In part, that's a matter of history. From the Puritans, who saw hunting as a sign of degeneracy in both European nobles and American Indians, to lionized hunters like Daniel Boone and Theodore Roosevelt to our modern stereotype of hunters as reckless rednecks, we have inherited a wildly conflicted legacy.
In part, it's a matter of current events. Some hunters take dangerous shots at unidentified flashes of movement, occasionally resulting in tragedy. Some take marginal shots at animals, with little care for the suffering inflicted or the risk of a slow, painful death.
We are -- and should be -- troubled by such behavior. But we should also see it for what it is: the dark side not just of hunting but of our culture as a whole.
As writer and hunter Ted Kerasote pointed out years ago, recklessness and disrespect are hardly unique to thoughtless hunters. As a society, we engage in all kinds of gratuitously harmful behavior, from drunk driving and factory farming to rapacious development and agricultural practices that cause soil erosion and poison birds by the tens of millions (PDF). Poor hunter conduct -- attributable to the willful actions of individual members of a minority -- serves as a lightning rod for disapproval, but it is not particularly unusual.
In great part, our difficulty with hunting stems from the simple fact that we are disturbed by the killing of animals. Most burger-wolfing Americans don't want to know what happens in slaughterhouses. Most yogurt-scooping vegetarians don't want to know that dairy farming depends on the constant butchering of male calves for veal. As a salad-munching vegan, I didn't want to know about the impacts of agriculture.
Unlike going to the grocery store, the idea of hunting brings us face to face with animal death. Though hunters may go days, weeks, and even years without shooting an animal or bird, we all know that they intend to kill eventually.
Fifteen years ago, I found such voluntary participation unfathomable. In my imagination, I painted hunters with a dark brush. At best, I thought, they must be callous and ignorant. Now, after nearly a decade as a hunter, I think hunting deserves a fair hearing.
Other Americans are concluding the same. As the local food movement grows, vegetarians and omnivores alike are seeking paths to responsible dietary citizenship. Disturbed by the industrialized food system's impacts on humans, other animals, and the wider natural world, many of us are supporting local farmers. Many are planting gardens or raising backyard chickens. And some are taking up rifles, shotguns, and bows.
Though hunting will never provide a substantial portion of our national food supply -- deer hunting, for instance, yields roughly 300 million pounds of venison per year, less than one pound per American (PDF) -- it can be significant for individual families.
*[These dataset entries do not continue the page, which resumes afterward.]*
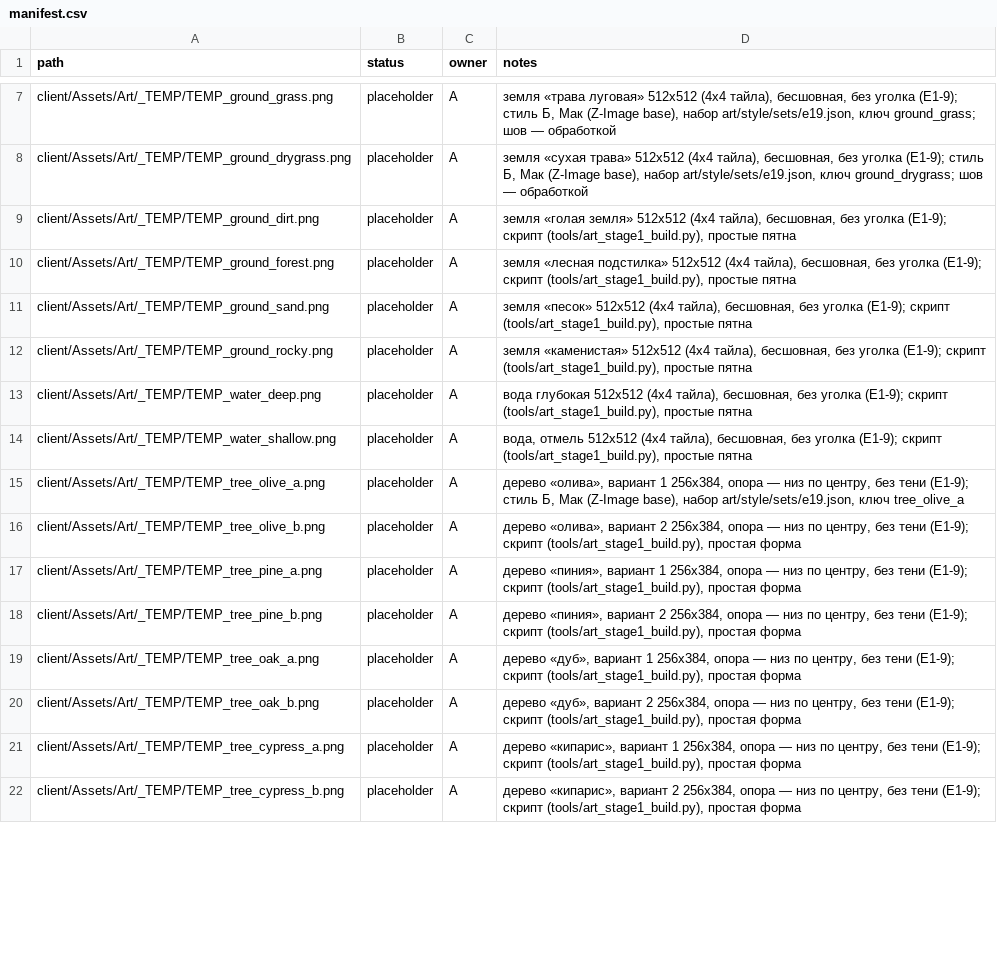
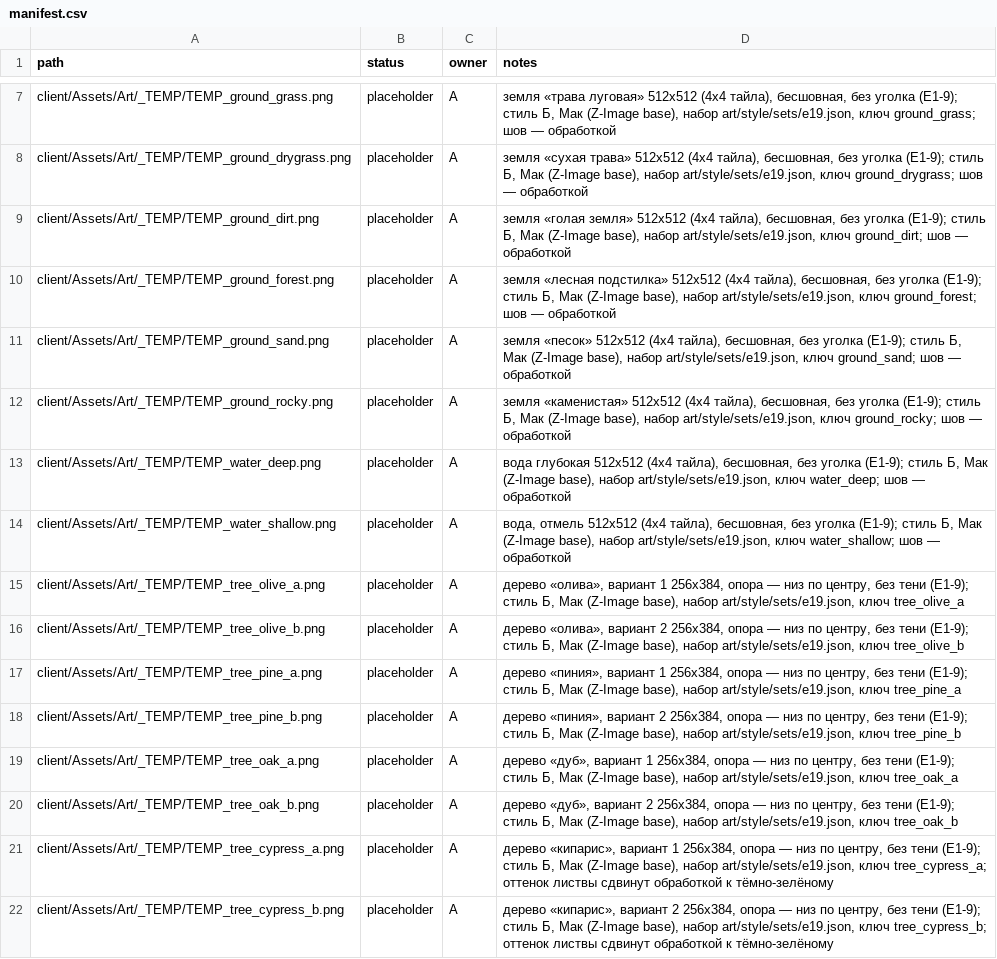
Before and after one commit to carakanz/Orpheus, a CSV file: art/manifest.csv, drawn as a sheet; only a part is shown, gaps mark what is left out; the diff covers the shown part only.

```diff
--- a/art/manifest.csv
+++ b/art/manifest.csv
@@ -8,15 +8,15 @@ client/Assets/Art/_TEMP/TEMP_ground_grass.png,placeholder,А,"земля «тр
 client/Assets/Art/_TEMP/TEMP_ground_drygrass.png,placeholder,А,"земля «сухая трава» 512x512 (4x4 тайла), бесшовная, без уголка (E1-9); стиль Б, Мак (Z-Image base), набор art/style/sets/e19.json, ключ ground_drygrass; шов — обработкой"
-client/Assets/Art/_TEMP/TEMP_ground_dirt.png,placeholder,А,"земля «голая земля» 512x512 (4x4 тайла), бесшовная, без уголка (E1-9); скрипт (tools/art_stage1_build.py), простые пятна"
-client/Assets/Art/_TEMP/TEMP_ground_forest.png,placeholder,А,"земля «лесная подстилка» 512x512 (4x4 тайла), бесшовная, без уголка (E1-9); скрипт (tools/art_stage1_build.py), простые пятна"
-client/Assets/Art/_TEMP/TEMP_ground_sand.png,placeholder,А,"земля «песок» 512x512 (4x4 тайла), бесшовная, без уголка (E1-9); скрипт (tools/art_stage1_build.py), простые пятна"
-client/Assets/Art/_TEMP/TEMP_ground_rocky.png,placeholder,А,"земля «каменистая» 512x512 (4x4 тайла), бесшовная, без уголка (E1-9); скрипт (tools/art_stage1_build.py), простые пятна"
-client/Assets/Art/_TEMP/TEMP_water_deep.png,placeholder,А,"вода глубокая 512x512 (4x4 тайла), бесшовная, без уголка (E1-9); скрипт (tools/art_stage1_build.py), простые пятна"
-client/Assets/Art/_TEMP/TEMP_water_shallow.png,placeholder,А,"вода, отмель 512x512 (4x4 тайла), бесшовная, без уголка (E1-9); скрипт (tools/art_stage1_build.py), простые пятна"
+client/Assets/Art/_TEMP/TEMP_ground_dirt.png,placeholder,А,"земля «голая земля» 512x512 (4x4 тайла), бесшовная, без уголка (E1-9); стиль Б, Мак (Z-Image base), набор art/style/sets/e19.json, ключ ground_dirt; шов — обработкой"
+client/Assets/Art/_TEMP/TEMP_ground_forest.png,placeholder,А,"земля «лесная подстилка» 512x512 (4x4 тайла), бесшовная, без уголка (E1-9); стиль Б, Мак (Z-Image base), набор art/style/sets/e19.json, ключ ground_forest; шов — обработкой"
+client/Assets/Art/_TEMP/TEMP_ground_sand.png,placeholder,А,"земля «песок» 512x512 (4x4 тайла), бесшовная, без уголка (E1-9); стиль Б, Мак (Z-Image base), набор art/style/sets/e19.json, ключ ground_sand; шов — обработкой"
+client/Assets/Art/_TEMP/TEMP_ground_rocky.png,placeholder,А,"земля «каменистая» 512x512 (4x4 тайла), бесшовная, без уголка (E1-9); стиль Б, Мак (Z-Image base), набор art/style/sets/e19.json, ключ ground_rocky; шов — обработкой"
+client/Assets/Art/_TEMP/TEMP_water_deep.png,placeholder,А,"вода глубокая 512x512 (4x4 тайла), бесшовная, без уголка (E1-9); стиль Б, Мак (Z-Image base), набор art/style/sets/e19.json, ключ water_deep; шов — обработкой"
+client/Assets/Art/_TEMP/TEMP_water_shallow.png,placeholder,А,"вода, отмель 512x512 (4x4 тайла), бесшовная, без уголка (E1-9); стиль Б, Мак (Z-Image base), набор art/style/sets/e19.json, ключ water_shallow; шов — обработкой"
 client/Assets/Art/_TEMP/TEMP_tree_olive_a.png,placeholder,А,"дерево «олива», вариант 1 256x384, опора — низ по центру, без тени (E1-9); стиль Б, Мак (Z-Image base), набор art/style/sets/e19.json, ключ tree_olive_a"
-client/Assets/Art/_TEMP/TEMP_tree_olive_b.png,placeholder,А,"дерево «олива», вариант 2 256x384, опора — низ по центру, без тени (E1-9); скрипт (tools/art_stage1_build.py), простая форма"
-client/Assets/Art/_TEMP/TEMP_tree_pine_a.png,placeholder,А,"дерево «пиния», вариант 1 256x384, опора — низ по центру, без тени (E1-9); скрипт (tools/art_stage1_build.py), простая форма"
-client/Assets/Art/_TEMP/TEMP_tree_pine_b.png,placeholder,А,"дерево «пиния», вариант 2 256x384, опора — низ по центру, без тени (E1-9); скрипт (tools/art_stage1_build.py), простая форма"
-client/Assets/Art/_TEMP/TEMP_tree_oak_a.png,placeholder,А,"дерево «дуб», вариант 1 256x384, опора — низ по центру, без тени (E1-9); скрипт (tools/art_stage1_build.py), простая форма"
-client/Assets/Art/_TEMP/TEMP_tree_oak_b.png,placeholder,А,"дерево «дуб», вариант 2 256x384, опора — низ по центру, без тени (E1-9); скрипт (tools/art_stage1_build.py), простая форма"
-client/Assets/Art/_TEMP/TEMP_tree_cypress_a.png,placeholder,А,"дерево «кипарис», вариант 1 256x384, опора — низ по центру, без тени (E1-9); скрипт (tools/art_stage1_build.py), простая форма"
-client/Assets/Art/_TEMP/TEMP_tree_cypress_b.png,placeholder,А,"дерево «кипарис», вариант 2 256x384, опора — низ по центру, без тени (E1-9); скрипт (tools/art_stage1_build.py), простая форма"
+client/Assets/Art/_TEMP/TEMP_tree_olive_b.png,placeholder,А,"дерево «олива», вариант 2 256x384, опора — низ по центру, без тени (E1-9); стиль Б, Мак (Z-Image base), набор art/style/sets/e19.json, ключ tree_olive_b"
+client/Assets/Art/_TEMP/TEMP_tree_pine_a.png,placeholder,А,"дерево «пиния», вариант 1 256x384, опора — низ по центру, без тени (E1-9); стиль Б, Мак (Z-Image base), набор art/style/sets/e19.json, ключ tree_pine_a"
+client/Assets/Art/_TEMP/TEMP_tree_pine_b.png,placeholder,А,"дерево «пиния», вариант 2 256x384, опора — низ по центру, без тени (E1-9); стиль Б, Мак (Z-Image base), набор art/style/sets/e19.json, ключ tree_pine_b"
+client/Assets/Art/_TEMP/TEMP_tree_oak_a.png,placeholder,А,"дерево «дуб», вариант 1 256x384, опора — низ по центру, без тени (E1-9); стиль Б, Мак (Z-Image base), набор art/style/sets/e19.json, ключ tree_oak_a"
+client/Assets/Art/_TEMP/TEMP_tree_oak_b.png,placeholder,А,"дерево «дуб», вариант 2 256x384, опора — низ по центру, без тени (E1-9); стиль Б, Мак (Z-Image base), набор art/style/sets/e19.json, ключ tree_oak_b"
+client/Assets/Art/_TEMP/TEMP_tree_cypress_a.png,placeholder,А,"дерево «кипарис», вариант 1 256x384, опора — низ по центру, без тени (E1-9); стиль Б, Мак (Z-Image base), набор art/style/sets/e19.json, ключ tree_cypress_a; оттенок листвы сдвинут обработкой к тёмно-зелёному"
+client/Assets/Art/_TEMP/TEMP_tree_cypress_b.png,placeholder,А,"дерево «кипарис», вариант 2 256x384, опора — низ по центру, без тени (E1-9); стиль Б, Мак (Z-Image base), набор art/style/sets/e19.json, ключ tree_cypress_b; оттенок листвы сдвинут обработкой к тёмно-зелёному"
```
Also changed, not shown: 23 edited cells elsewhere in this file, 42 other files.
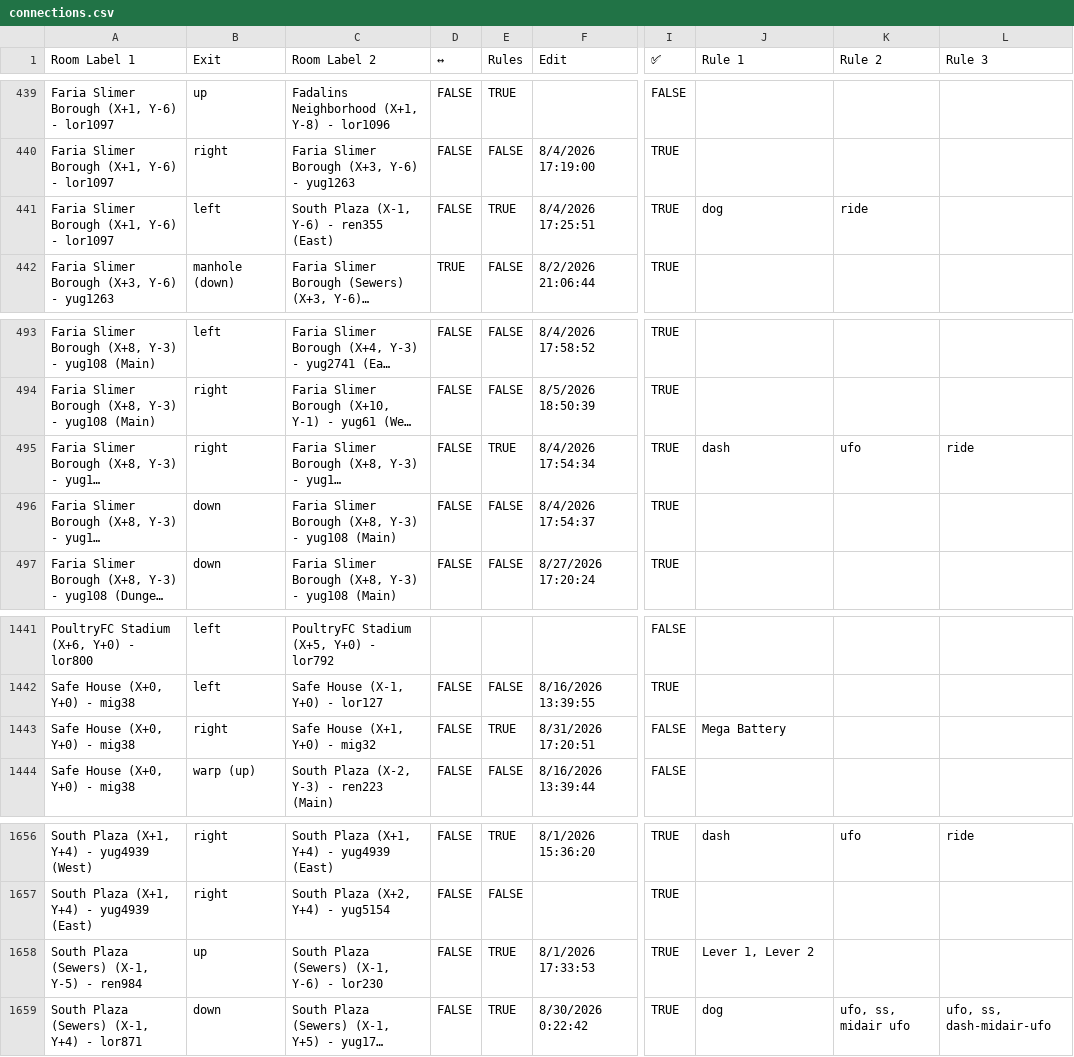
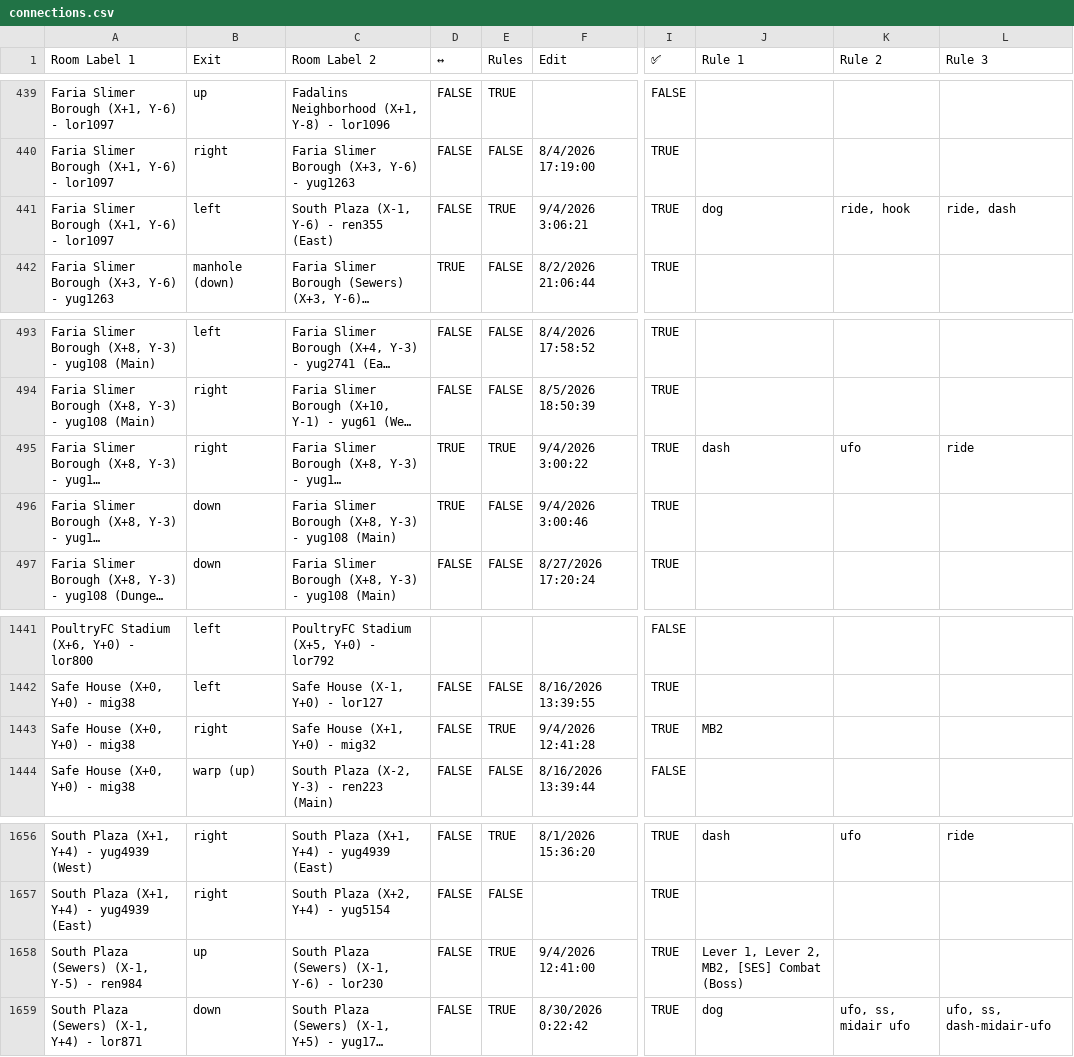
Before and after one commit to CertifiedPyro/Archipelago, a CSV file: worlds/pipistrello/data/connections.csv, drawn as a sheet; only a part is shown, gaps mark what is left out; long unchanged cells end in …; the diff names each change by its address in the sheet, - before the commit and + after, or states it on an @@ line.

```diff
--- a/worlds/pipistrello/data/connections.csv
+++ b/worlds/pipistrello/data/connections.csv
-F441 (Edit): 8/4/2026 17:25:51
+F441 (Edit): 9/4/2026 3:06:21
-K441 (Rule 2): ride
+K441 (Rule 2): ride, hook
-L441 (Rule 3): (empty)
+L441 (Rule 3): ride, dash
-D495:D496 (↔): FALSE
+D495:D496 (↔): TRUE
-F495 (Edit): 8/4/2026 17:54:34
+F495 (Edit): 9/4/2026 3:00:22
-F496 (Edit): 8/4/2026 17:54:37
+F496 (Edit): 9/4/2026 3:00:46
-F1443 (Edit): 8/31/2026 17:20:51
+F1443 (Edit): 9/4/2026 12:41:28
-I1443 (✅): FALSE
+I1443 (✅): TRUE
-J1443 (Rule 1): Mega Battery
+J1443 (Rule 1): MB2
-F1658 (Edit): 8/1/2026 17:33:53
+F1658 (Edit): 9/4/2026 12:41:00
-J1658 (Rule 1): Lever 1, Lever 2
+J1658 (Rule 1): Lever 1, Lever 2, MB2, [SES] Combat (Boss)
```
Also changed, not shown: worlds/pipistrello/data/full_rooms.csv, 3 other files.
Four of the past five autumns, I have hiked into the woods with a rifle, waited patiently, killed swiftly, and dragged home 70-100 pounds of healthy, local, sustainable, free-range meat.
Over the past two years, articles on hunting for food have appeared in newspapers and magazines across the country. From New York and Virginia to Arizona and Wisconsin, people are enrolling in classes designed for what I call "adult-onset hunters." Others are learning on their own or getting guidance from lifelong hunters they know personally.
Even if this surge of interest in hunting proves to be a passing trend, it has already begun the important work of busting stereotypes. As more Americans find that hunters exist within their circles of family and friends, hunters are getting harder to pigeonhole. Shattered stereotypes offer us a chance to think and see with greater clarity.
As we continue to reassess our relationships with food and nature, hunting -- like agriculture -- should be examined with a discerning eye. Approached with hubris, it can perpetuate the worst of who we are: humans at our greediest and most careless. Approached with humility, it can encourage the best of who we are: humans at our wisest and most mindful.
by: Tovar Cerulli